Earthjustice attorney Paul Achitoff commented: “Allowing this 2,4-D/glyphosate cocktail to be sprayed on the up to 150 million acres of corn and soybean acreage found in these states may harm or kill dozens of imperiled species, as well as increase the health risk to humans. EPA is supposed to be our watchdog, not the chemical industry’s lapdog.”
2,4-D , a component of the infamous Vietnam-era defoliant Agent Orange, has been linked to serious illnesses like Parkinson’s disease, non-Hodgkin’s lymphoma and reproductive problems, and glyphosate was recently classified as a “probable human carcinogen” by the World Health Organization’s International Agency for Research on Cancer. EPA approved Enlist Duo to address the epidemic of glyphosate-resistant super weeds that now infest tens of millions of acres of U.S. farmland as a result of overuse of glyphosate—the active ingredient in Monsanto’s Roundup and a probable carcinogen—on crops genetically engineered to resist glyphosate’s effects. Dow Chemical has introduced 2,4-D resistant crops to as a quick fix to the problem, allowing farmers to douse their fields with both 2,4-D and glyphosate to kill these herbicide resistant weeds. Independent and U.S. Department of Agriculture scientists, however, predict that the Enlist Duo “crop system” will only foster expanded weed resistance to the pesticides2,4-D in addition to glyphosate, continuing the GE crop pesticide treadmill. 2,4-D is known to drift for miles, posing a serious threat to crops and farmers’ livelihoods.
“The lack of oversight by federal agencies is outrageous,” said Marcia Ishii-Eiteman, PhD, senior scientist at Pesticide Action Network and one of the plaintiffs. “EPA has ignored the threats to the health of rural communities and the livelihoods of farmers who rely on the agency for protection. Instead, EPA gave the greenlight to allow a dramatic increase in the use of the hazardous and volatile chemical, 2,4-D.”
“With the expanded use of 2,4-D on GE crops, EPA ensures that the nation’s farmers remain on a pesticide treadmill, subject to an increasing reliance on more and more toxic chemicals,” said Jay Feldman, executive director at Beyond Pesticides.

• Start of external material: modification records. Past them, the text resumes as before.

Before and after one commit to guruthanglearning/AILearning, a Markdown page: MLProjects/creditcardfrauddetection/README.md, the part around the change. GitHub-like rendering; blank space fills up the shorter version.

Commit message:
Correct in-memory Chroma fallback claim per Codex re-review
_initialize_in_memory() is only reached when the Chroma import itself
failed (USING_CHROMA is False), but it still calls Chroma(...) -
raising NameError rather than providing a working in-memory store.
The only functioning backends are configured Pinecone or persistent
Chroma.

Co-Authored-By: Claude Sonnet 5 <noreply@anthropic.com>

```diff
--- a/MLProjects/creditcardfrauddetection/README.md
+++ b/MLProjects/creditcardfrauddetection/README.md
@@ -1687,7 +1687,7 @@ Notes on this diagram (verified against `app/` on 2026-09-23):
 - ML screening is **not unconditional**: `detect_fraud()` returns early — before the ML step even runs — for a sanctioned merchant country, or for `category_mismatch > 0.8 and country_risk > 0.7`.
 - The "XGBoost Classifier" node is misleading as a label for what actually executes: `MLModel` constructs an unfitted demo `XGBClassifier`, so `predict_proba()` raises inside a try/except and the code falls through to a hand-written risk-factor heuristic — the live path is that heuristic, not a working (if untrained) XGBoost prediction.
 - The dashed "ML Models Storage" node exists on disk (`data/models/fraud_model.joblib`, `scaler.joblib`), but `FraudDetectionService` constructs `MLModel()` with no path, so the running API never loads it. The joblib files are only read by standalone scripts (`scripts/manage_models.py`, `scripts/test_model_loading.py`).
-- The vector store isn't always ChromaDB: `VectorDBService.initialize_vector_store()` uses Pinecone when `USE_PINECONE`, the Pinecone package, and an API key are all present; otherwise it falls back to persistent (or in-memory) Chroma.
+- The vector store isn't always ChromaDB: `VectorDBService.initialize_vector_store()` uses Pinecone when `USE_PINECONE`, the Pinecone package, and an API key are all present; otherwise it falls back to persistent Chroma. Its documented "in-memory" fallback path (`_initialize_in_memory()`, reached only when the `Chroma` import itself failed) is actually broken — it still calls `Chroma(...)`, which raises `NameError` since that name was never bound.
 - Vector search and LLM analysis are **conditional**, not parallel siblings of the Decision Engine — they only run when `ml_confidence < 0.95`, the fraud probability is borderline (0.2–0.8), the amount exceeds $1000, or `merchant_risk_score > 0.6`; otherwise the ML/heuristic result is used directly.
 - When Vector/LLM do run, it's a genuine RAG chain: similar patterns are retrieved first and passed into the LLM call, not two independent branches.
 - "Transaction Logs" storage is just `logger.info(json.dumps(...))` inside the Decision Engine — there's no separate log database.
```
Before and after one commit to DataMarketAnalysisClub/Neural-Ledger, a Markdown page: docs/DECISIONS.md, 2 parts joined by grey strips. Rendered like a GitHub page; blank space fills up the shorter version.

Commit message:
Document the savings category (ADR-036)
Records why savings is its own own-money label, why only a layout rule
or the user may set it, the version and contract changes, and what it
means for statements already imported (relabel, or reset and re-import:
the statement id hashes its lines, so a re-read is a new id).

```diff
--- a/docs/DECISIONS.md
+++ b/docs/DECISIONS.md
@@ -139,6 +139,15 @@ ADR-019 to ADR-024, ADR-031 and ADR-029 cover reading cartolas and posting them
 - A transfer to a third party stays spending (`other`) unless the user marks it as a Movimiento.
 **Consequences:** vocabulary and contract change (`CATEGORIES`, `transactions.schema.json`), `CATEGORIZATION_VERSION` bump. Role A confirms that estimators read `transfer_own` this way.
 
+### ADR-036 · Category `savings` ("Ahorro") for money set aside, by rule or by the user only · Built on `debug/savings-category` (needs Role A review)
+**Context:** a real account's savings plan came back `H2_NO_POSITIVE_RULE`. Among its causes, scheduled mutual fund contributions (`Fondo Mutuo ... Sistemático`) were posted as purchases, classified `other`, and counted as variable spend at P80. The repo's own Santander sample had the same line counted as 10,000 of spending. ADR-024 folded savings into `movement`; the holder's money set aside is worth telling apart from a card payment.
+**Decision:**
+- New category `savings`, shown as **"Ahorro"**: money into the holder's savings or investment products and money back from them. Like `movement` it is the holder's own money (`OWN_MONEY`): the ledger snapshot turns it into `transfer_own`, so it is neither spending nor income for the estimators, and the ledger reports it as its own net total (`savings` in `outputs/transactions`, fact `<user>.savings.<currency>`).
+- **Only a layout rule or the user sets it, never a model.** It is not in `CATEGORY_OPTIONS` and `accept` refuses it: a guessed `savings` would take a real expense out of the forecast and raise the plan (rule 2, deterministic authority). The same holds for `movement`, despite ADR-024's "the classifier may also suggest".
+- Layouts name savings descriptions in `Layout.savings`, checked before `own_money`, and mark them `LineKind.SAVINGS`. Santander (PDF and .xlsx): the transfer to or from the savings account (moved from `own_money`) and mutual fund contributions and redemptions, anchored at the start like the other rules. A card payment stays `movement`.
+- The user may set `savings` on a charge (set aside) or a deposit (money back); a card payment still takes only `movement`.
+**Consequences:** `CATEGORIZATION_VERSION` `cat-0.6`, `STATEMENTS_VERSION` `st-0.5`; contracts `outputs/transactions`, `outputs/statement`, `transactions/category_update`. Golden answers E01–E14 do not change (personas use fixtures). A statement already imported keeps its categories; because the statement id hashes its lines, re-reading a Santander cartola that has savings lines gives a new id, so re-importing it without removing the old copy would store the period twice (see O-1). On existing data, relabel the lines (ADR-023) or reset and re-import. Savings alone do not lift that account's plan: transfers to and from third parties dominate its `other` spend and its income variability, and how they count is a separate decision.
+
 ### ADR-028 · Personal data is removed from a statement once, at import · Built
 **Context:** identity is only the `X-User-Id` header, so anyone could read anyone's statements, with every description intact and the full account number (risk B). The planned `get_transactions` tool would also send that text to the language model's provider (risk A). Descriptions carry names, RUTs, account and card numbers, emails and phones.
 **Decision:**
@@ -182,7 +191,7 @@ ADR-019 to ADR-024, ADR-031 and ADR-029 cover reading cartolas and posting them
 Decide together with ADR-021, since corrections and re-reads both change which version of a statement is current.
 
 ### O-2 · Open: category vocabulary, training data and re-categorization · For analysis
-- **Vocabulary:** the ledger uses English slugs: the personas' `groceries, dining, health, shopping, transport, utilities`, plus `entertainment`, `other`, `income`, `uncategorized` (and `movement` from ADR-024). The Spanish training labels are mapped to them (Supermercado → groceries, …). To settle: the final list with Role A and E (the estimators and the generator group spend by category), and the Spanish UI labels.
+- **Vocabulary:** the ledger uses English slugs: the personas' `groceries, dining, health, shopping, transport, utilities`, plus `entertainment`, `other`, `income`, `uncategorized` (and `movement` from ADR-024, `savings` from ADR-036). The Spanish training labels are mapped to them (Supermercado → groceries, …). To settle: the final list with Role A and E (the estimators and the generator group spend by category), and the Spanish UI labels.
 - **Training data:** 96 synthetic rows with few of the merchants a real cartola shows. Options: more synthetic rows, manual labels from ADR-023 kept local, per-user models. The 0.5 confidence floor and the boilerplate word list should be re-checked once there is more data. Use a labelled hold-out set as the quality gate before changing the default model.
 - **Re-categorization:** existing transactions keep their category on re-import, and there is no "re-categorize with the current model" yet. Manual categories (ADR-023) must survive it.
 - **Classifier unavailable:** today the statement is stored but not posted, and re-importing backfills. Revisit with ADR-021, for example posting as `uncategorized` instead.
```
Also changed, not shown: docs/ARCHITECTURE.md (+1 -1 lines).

“EPA’s reckless approval this dangerous pesticide cocktail puts hundreds of our nation’s most imperiled animals, like the majestic whooping crane, in harm’s way,” said Lori Ann Burd, environmental health director at the Center for Biological Diverstiy. “EPA has left us with no choice but to go to court to stop this dangerous product from being sprayed across the American heartland.”
EPA’s assessment identified risks to endangered species like the whooping crane, gray wolf, and Indiana bat through consumption of prey contaminated with the toxic chemical. EPA violated both the Federal Insecticide, Fungicide, and Rodenticide Act (FIFRA) and the ESA. Under the ESA, EPA is required consult with the expert wildlife agency, the Fish and Wildlife Service, to address these risks but EPA refused to do so.